WESTLAW subscribers purchase a software package that allows them to dial through their personal computers or over a telephone line into a central mainframe located in Eagan, Minnesota. The mainframe stores information in more than 16,700 databases that can be searched individually or in combination. For example, a tax attorney may choose to limit a search to an individual database containing only federal judicial decisions, or he may choose to expand his search to a combination database that contains treasury regulations, revenue rulings, technical advice memoranda, and federal judicial decisions.
WESTLAW has more than 40 specialized databases that group legal materials by area of practice, including International Law, immigration, health and medicine, Environmental Law, Securities, Bankruptcy, banking, Civil Rights, insurance, energy, entertainment, labor, education, and Intellectual Property. Secondary legal materials, such as law reviews, scholarly commentaries, and academic treatises, are also available on WESTLAW. All materials accessed on WESTLAW can be printed offline, downloaded to a floppy disc, or transmitted to a fax or electronic mail destination.
There are two principal methods of searching individual and combination databases, Natural Language and Terms and Connectors. Natural Language, known to WESTLAW subscribers as WIN® (WESTLAW is Natural™), allows users to search WESTLAW with sentences written in plain English. Terms and Connectors, also known as Boolean logic, is a search method that permits users to specify which terms will appear in retrieved documents, and their proximity to each other. Suppose an attorney is asked to research whether her client committed the intentional tort of assault, even though there was no physical contact between the plaintiff and defendant. An effective Natural Language search might be as simple as the following:

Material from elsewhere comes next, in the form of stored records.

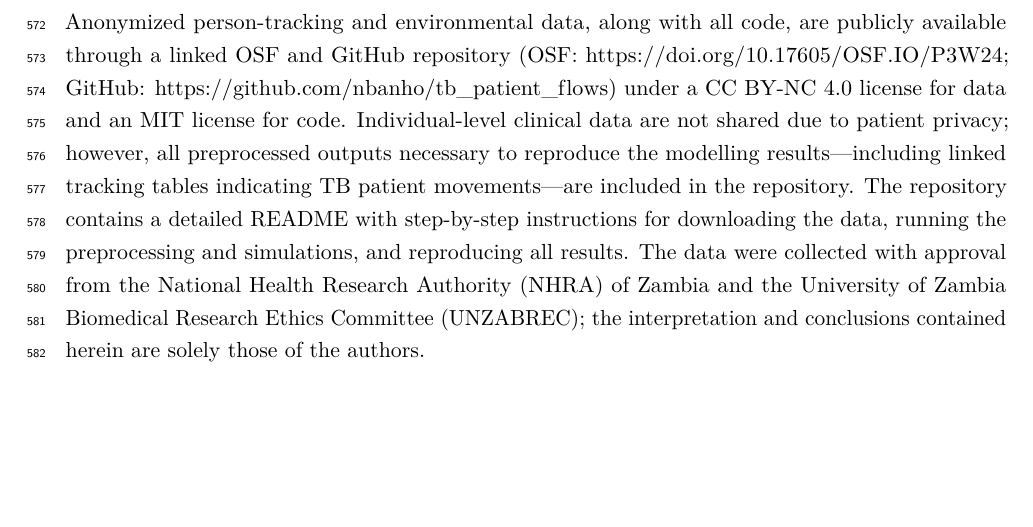
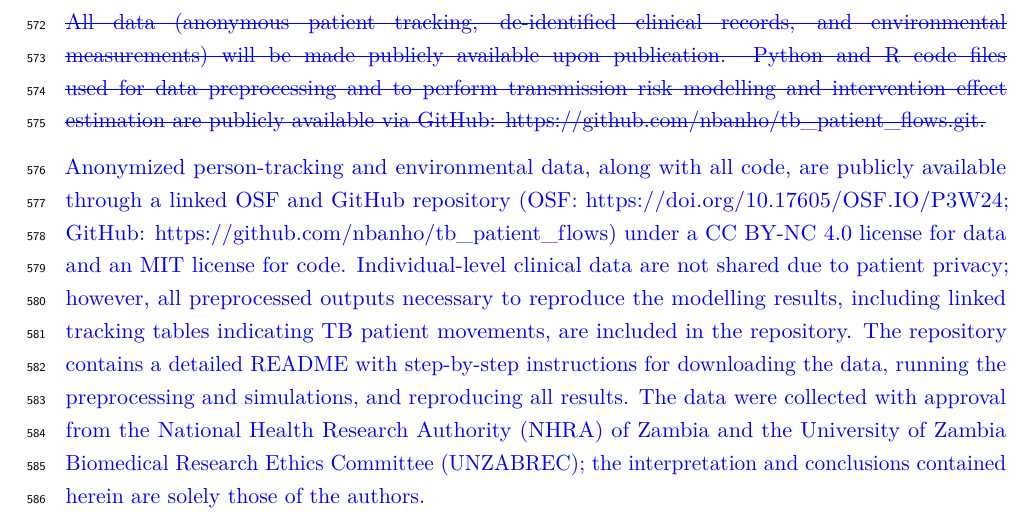
Before and after one commit to nbanho/tb_patient_flows, a LaTeX document (doc/paper/PLOS Medicine/Revision-1/manuscript.tex): part of page 20 of 29, cut at the place of the change, the shorter picture padded with empty space. Compiled offline with pdfLaTeX.

Commit message:
Fix data availability: use changes package properly, remove em-dashes
Use \deleted{} and \added{} instead of \replaced{} to avoid \url
breaking inside the changes package. Remove em-dashes, use commas.

Co-Authored-By: Claude Opus 4.6 (1M context) <noreply@anthropic.com>

```diff
--- a/doc/paper/PLOS Medicine/Revision-1/manuscript.tex
+++ b/doc/paper/PLOS Medicine/Revision-1/manuscript.tex
@@ -263,7 +263,9 @@ By integrating environmental, clinical, and person-movement data in a spatiotemp
 \titleformat{\section}{\bfseries\fontsize{14}{16}\selectfont}{}{0em}{}
 \section{Data sharing and code availability}\label{data-sharing-and-code-availability}
 
-Anonymized person-tracking and environmental data, along with all code, are publicly available through a linked OSF and GitHub repository (OSF: \url{https://doi.org/10.17605/OSF.IO/P3W24}; GitHub: \url{https://github.com/nbanho/tb_patient_flows}) under a CC BY-NC 4.0 license for data and an MIT license for code. Individual-level clinical data are not shared due to patient privacy; however, all preprocessed outputs necessary to reproduce the modelling results---including linked tracking tables indicating TB patient movements---are included in the repository. The repository contains a detailed README with step-by-step instructions for downloading the data, running the preprocessing and simulations, and reproducing all results. The data were collected with approval from the National Health Research Authority (NHRA) of Zambia and the University of Zambia Biomedical Research Ethics Committee (UNZABREC); the interpretation and conclusions contained herein are solely those of the authors.
+\deleted{All data (anonymous patient tracking, de-identified clinical records, and environmental measurements) will be made publicly available upon publication. Python and R code files used for data preprocessing and to perform transmission risk modelling and intervention effect estimation are publicly available via GitHub: https://github.com/nbanho/tb\_patient\_flows.git.}
+
+\added{Anonymized person-tracking and environmental data, along with all code, are publicly available through a linked OSF and GitHub repository (OSF: \url{https://doi.org/10.17605/OSF.IO/P3W24}; GitHub: \url{https://github.com/nbanho/tb_patient_flows}) under a CC BY-NC 4.0 license for data and an MIT license for code. Individual-level clinical data are not shared due to patient privacy; however, all preprocessed outputs necessary to reproduce the modelling results, including linked tracking tables indicating TB patient movements, are included in the repository. The repository contains a detailed README with step-by-step instructions for downloading the data, running the preprocessing and simulations, and reproducing all results. The data were collected with approval from the National Health Research Authority (NHRA) of Zambia and the University of Zambia Biomedical Research Ethics Committee (UNZABREC); the interpretation and conclusions contained herein are solely those of the authors.}
 
 \section{Author contributions}\label{author-contributions}
 
```
Also changed, not shown: doc/paper/PLOS Medicine/Revision-1/response-letter.tex (+1 -1 lines).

"Does the intentional tort of assault require physical contact between the plaintiff and defendant?
On the other hand, an effective Terms and Connectors search would require greater specificity such as the following:

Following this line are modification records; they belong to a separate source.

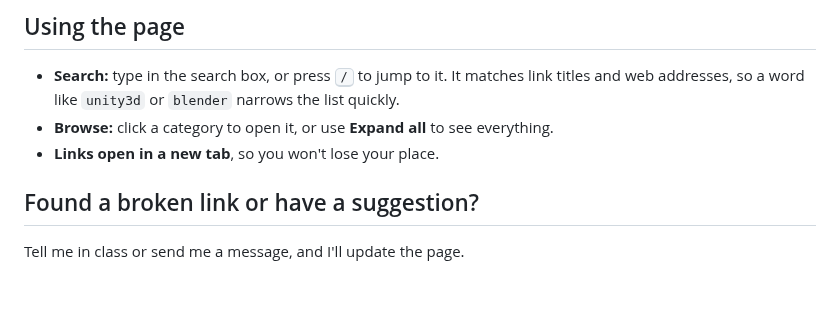
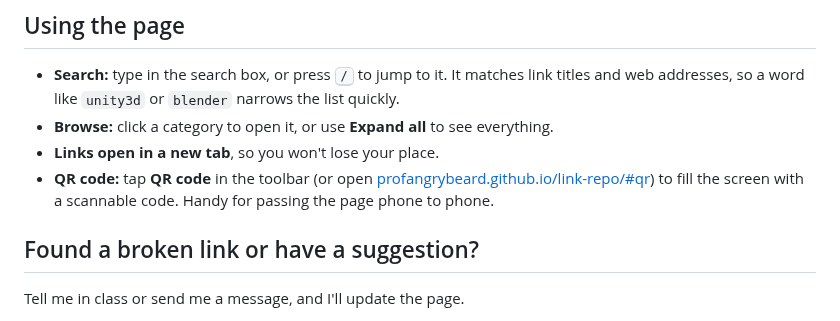
Before and after one commit to profangrybeard/link-repo, a Markdown page: README.md, the part around the change. GitHub-like rendering; blank space fills up the shorter version.

Commit message:
Add full-screen QR view with #qr deep link
Co-Authored-By: Claude Fable 5.1 <noreply@anthropic.com>
Claude-Session: https://claude.ai/code/session_01AiHrPHH2MDNLM7N8uhmuPw

```diff
--- a/README.md
+++ b/README.md
@@ -33,6 +33,7 @@ A curated list of links for my game development courses: software downloads, eng
 - **Search:** type in the search box, or press <kbd>/</kbd> to jump to it. It matches link titles and web addresses, so a word like `unity3d` or `blender` narrows the list quickly.
 - **Browse:** click a category to open it, or use **Expand all** to see everything.
 - **Links open in a new tab**, so you won't lose your place.
+- **QR code:** tap **QR code** in the toolbar (or open [profangrybeard.github.io/link-repo/#qr](https://profangrybeard.github.io/link-repo/#qr)) to fill the screen with a scannable code. Handy for passing the page phone to phone.
 
 ## Found a broken link or have a suggestion?
 
```
Also changed, not shown: qr-plain.png (added), 1 other file.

"intentional tort" /p physical /3 contact /s assault.
Words in quotation marks are treated as phrases in Terms and Connectors searching and must appear in the retrieved documents exactly as they appear in quotation marks. Terms on each side of a /p must appear in the same paragraph; terms on each side of a /s must appear in the same sentence; and terms on each side of a numeric connector such as /3 must appear a designated number of terms apart. The sample Terms and Connectors search tells WESTLAW to retrieve documents in which the phrase "intentional tort" appears in the same paragraph as the term "physical," which itself must appear within three terms of "contact," which, in turn, must appear in the same sentence as "assault." The sample Natural Language search tells WESTLAW to perform a statistical analysis of the search terms for the purpose of retrieving documents in which the least common terms appear the greatest number of times.

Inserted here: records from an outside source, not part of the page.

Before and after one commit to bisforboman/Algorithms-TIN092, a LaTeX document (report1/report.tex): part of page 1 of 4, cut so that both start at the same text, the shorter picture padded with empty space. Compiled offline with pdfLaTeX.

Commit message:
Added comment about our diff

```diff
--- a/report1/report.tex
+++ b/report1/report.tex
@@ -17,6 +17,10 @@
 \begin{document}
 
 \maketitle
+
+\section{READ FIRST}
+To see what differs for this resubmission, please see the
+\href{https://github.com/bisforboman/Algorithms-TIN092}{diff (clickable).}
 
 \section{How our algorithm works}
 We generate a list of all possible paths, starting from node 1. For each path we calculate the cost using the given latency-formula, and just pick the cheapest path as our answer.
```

Introduced in 1975, WESTLAW was designed to supplement traditional methods of manual legal research. In this regard, WESTLAW, along with its chief competitor, LEXIS-NEXIS, has made legal research easier, faster, more accurate, and more up-to-date. Although WESTLAW continues to add hundreds of new databases each year, traditional legal research has not been entirely replaced. Many legal materials remain accessible only at law libraries. Comprehensive coverage of other legal materials is not always provided online. For example, WESTLAW coverage of the United States Code Annotated® begins in 1989, though the print version of the U.S.C.A. was first published in 1927.
WESTLAW subscription packages can be expensive, and as a result, not all lawyers sub-scribe. However, by 2003 attorneys could access WESTLAW through their Internet browser software and use a credit card to purchase WEST-LAW access as needed. The development of the browser interface has been extremely popular, dispensing with the installation of special WESTLAW software that had to be installed on a computer before establishing a connection with the mainframe. This arrangement has also streamlined training on how to access WEST-LAW, as the user has experience using the browser. In addition, WESTLAW has added cite-checking software that ensures the accuracy of cited decisions.